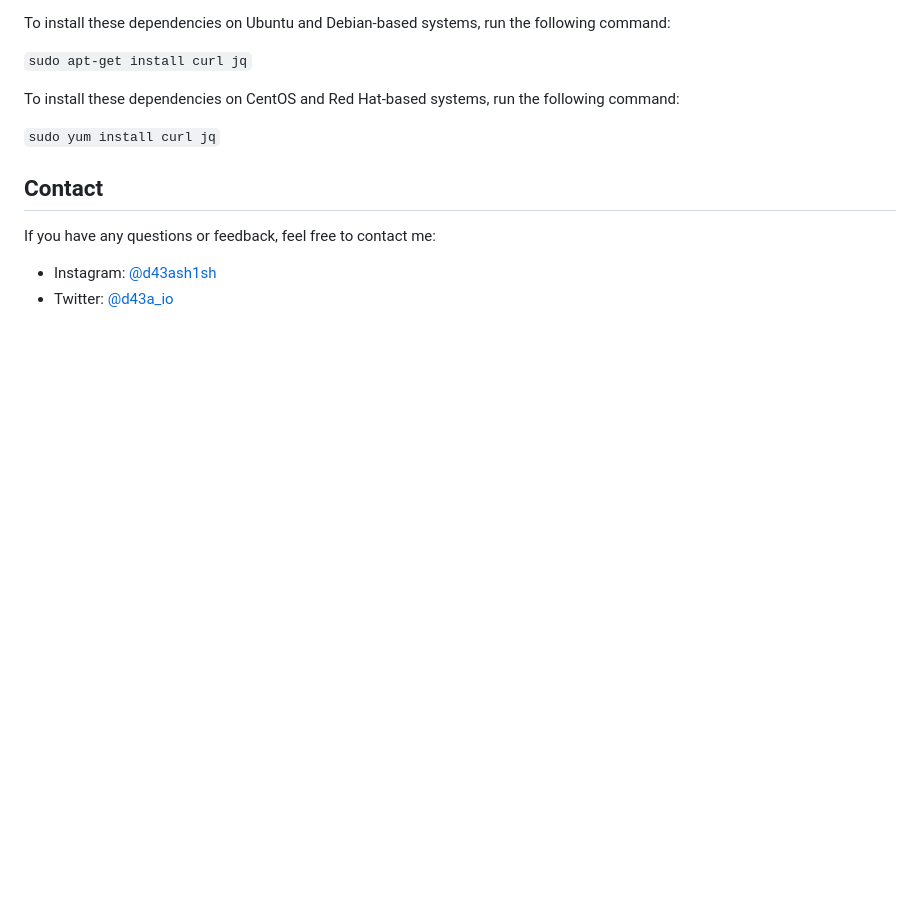
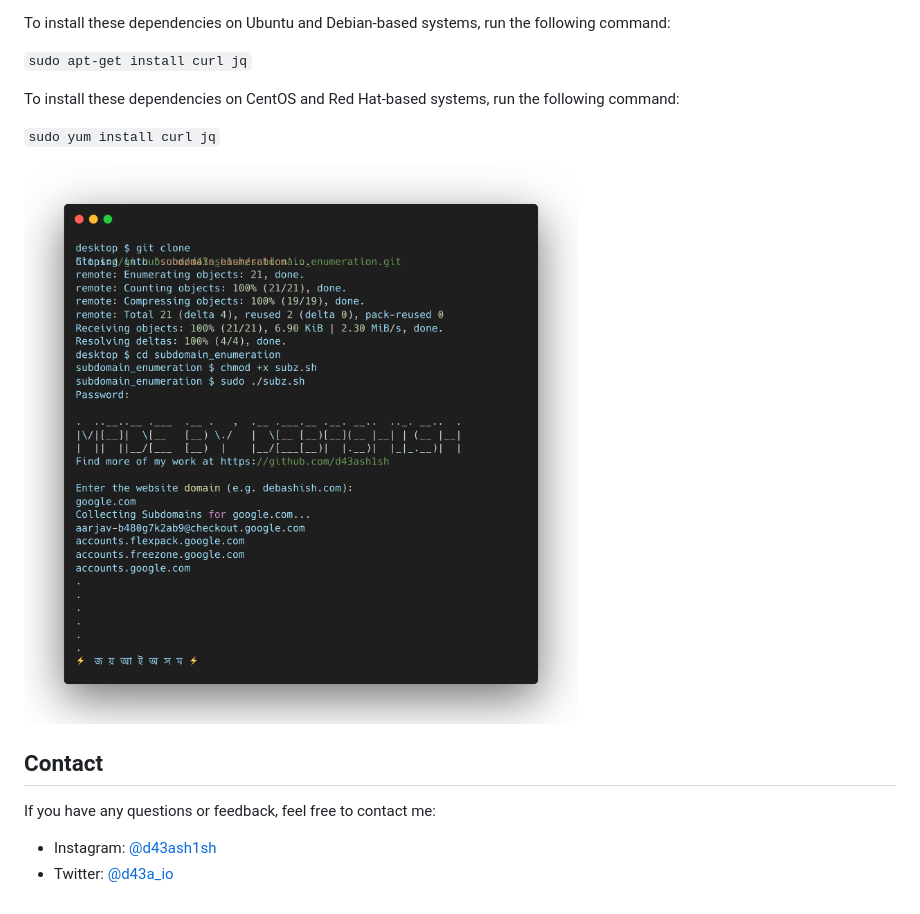
Before and after one commit to d43ash1sh/subdomain_enumeration, a Markdown page: README.md, the part around the change. Rendered like a GitHub page; pictures changed too: subdomain_enumeration.png (added); blank space fills up the shorter version.

Commit message:
readme.md mod

```diff
--- a/README.md
+++ b/README.md
@@ -31,6 +31,7 @@ To install these dependencies on CentOS and Red Hat-based systems, run the follo
 
 `sudo yum install curl jq`
 
+![Screenshot](./subdomain_enumeration.png)
 
 ## Contact
 
```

+--

GOAL OF THE EXERCISE:
Every line of the listing that includes the word "install" forms the answer.

OUTPUT FOR THIS EXERCISE:
@@ -31,6 +31,7 @@ To install these dependencies on CentOS and Red Hat-based systems, run the follo
 `sudo yum install curl jq`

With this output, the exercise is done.